Specimen with longitudinal folds.

Fisculla terrestris (Dumack, Müller et Bonkowski, 2016) comb. nov.

Diagnosis: Colorless, testate amoebae. Test round or pyriform, colorless, hyaline, highly flexible, due to ingested material maybe deformed. Nucleus vesicular, usually located in the apical end of the cell. Nucleolus spherical, central to nucleus. Locomotion: actively creeping with filopodia (which may anastomose and rarely extend longer than 60 µm); inactively by floating forms, these are formed during digestion and under unavailability of food material, the cytoplasm of starving cells shrinks during starvation. Cell aggregates: formed in older cultures with decline of food density, regular (concentric arrangement of cells where every fused cell retains its nucleus and cell shape) or irregular (deformed cells that lead to one big test enclosing several nuclei). Size depends on the number of fused individuals (usually < 7 rarely more). Cell division: longitudinal, binary.

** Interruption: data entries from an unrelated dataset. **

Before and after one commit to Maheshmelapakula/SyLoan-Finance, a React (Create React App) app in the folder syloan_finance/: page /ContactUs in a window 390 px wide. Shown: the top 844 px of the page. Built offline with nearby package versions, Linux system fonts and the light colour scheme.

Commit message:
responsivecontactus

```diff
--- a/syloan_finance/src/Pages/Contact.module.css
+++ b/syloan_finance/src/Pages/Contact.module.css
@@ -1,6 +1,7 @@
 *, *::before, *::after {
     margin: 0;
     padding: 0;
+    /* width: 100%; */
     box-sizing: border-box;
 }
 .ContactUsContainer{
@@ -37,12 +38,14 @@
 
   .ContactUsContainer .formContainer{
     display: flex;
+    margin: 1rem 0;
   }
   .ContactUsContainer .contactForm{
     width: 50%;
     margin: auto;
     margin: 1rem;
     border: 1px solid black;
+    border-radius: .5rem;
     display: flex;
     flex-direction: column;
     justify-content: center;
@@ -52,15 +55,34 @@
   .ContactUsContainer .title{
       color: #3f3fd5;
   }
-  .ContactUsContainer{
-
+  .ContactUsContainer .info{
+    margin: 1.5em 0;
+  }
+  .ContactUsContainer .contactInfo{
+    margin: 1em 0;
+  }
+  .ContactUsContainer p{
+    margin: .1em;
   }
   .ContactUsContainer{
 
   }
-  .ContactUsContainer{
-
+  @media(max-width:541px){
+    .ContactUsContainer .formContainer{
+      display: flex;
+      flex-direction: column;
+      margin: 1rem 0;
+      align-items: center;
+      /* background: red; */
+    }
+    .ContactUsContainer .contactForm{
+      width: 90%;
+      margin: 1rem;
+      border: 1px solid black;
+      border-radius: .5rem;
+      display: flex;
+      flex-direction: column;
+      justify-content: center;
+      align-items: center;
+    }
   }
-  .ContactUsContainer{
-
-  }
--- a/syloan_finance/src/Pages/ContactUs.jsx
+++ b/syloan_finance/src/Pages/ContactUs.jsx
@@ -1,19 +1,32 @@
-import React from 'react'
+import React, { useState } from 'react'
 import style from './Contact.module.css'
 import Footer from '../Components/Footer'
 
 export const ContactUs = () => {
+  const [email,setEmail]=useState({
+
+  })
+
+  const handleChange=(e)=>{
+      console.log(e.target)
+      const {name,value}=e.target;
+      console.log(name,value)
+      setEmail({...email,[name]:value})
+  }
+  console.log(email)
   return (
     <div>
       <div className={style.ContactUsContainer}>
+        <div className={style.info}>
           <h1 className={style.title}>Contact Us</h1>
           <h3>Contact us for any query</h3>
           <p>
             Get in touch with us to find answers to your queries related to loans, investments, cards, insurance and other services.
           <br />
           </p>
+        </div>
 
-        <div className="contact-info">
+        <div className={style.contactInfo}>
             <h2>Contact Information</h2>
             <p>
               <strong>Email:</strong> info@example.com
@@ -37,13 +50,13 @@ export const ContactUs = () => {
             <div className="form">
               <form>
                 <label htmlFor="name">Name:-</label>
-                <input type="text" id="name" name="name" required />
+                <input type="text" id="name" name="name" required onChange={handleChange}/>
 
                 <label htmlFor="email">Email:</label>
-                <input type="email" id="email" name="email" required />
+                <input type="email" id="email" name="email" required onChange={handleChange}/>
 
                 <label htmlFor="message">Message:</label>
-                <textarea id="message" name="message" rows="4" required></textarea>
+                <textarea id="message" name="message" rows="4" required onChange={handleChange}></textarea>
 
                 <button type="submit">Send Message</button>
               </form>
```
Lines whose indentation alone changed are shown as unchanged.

Dimensions: Test length 12-17 µm, width 10-16 µm, L/W ratio 1-1.27; nucleus about 4.5 ± 0.2 µm, nucleolus about 2.1 ± 0.1 µm.

Ecology: Feeding on immobile, unicellular fungi and algae < 25 µm; no ingestion of bacteria observed. Prey gets ingested by a siphon-like pseudopodium, highly flexible and expandable (< 20 µm).

Remarks: in 2015 I got a culture from Kenneth Dumack. I kept some specimens in a wet mount for several weeks (in a moist chamber) and in the end a number of very large multinucleate specimens could be observed, see photomicrographs below.

Fisculla terrestris
Extreme large specimen with 6 nuclei.
Lecythium spinosum
Specimen with c. 10 nuclei
Fisculla terrestris
Large specimen, pressed between cover glass and slide, c. 60 µm long, with c. 10 nuclei.
Fisculla terrestris
Filopodial network with typical dark knots.
Fisculla terrestris
Agglomerate of some cells with a joint network; notice the typical dark knots or nodes.
Fisculla terrestris
Specimens with longitudinal folds.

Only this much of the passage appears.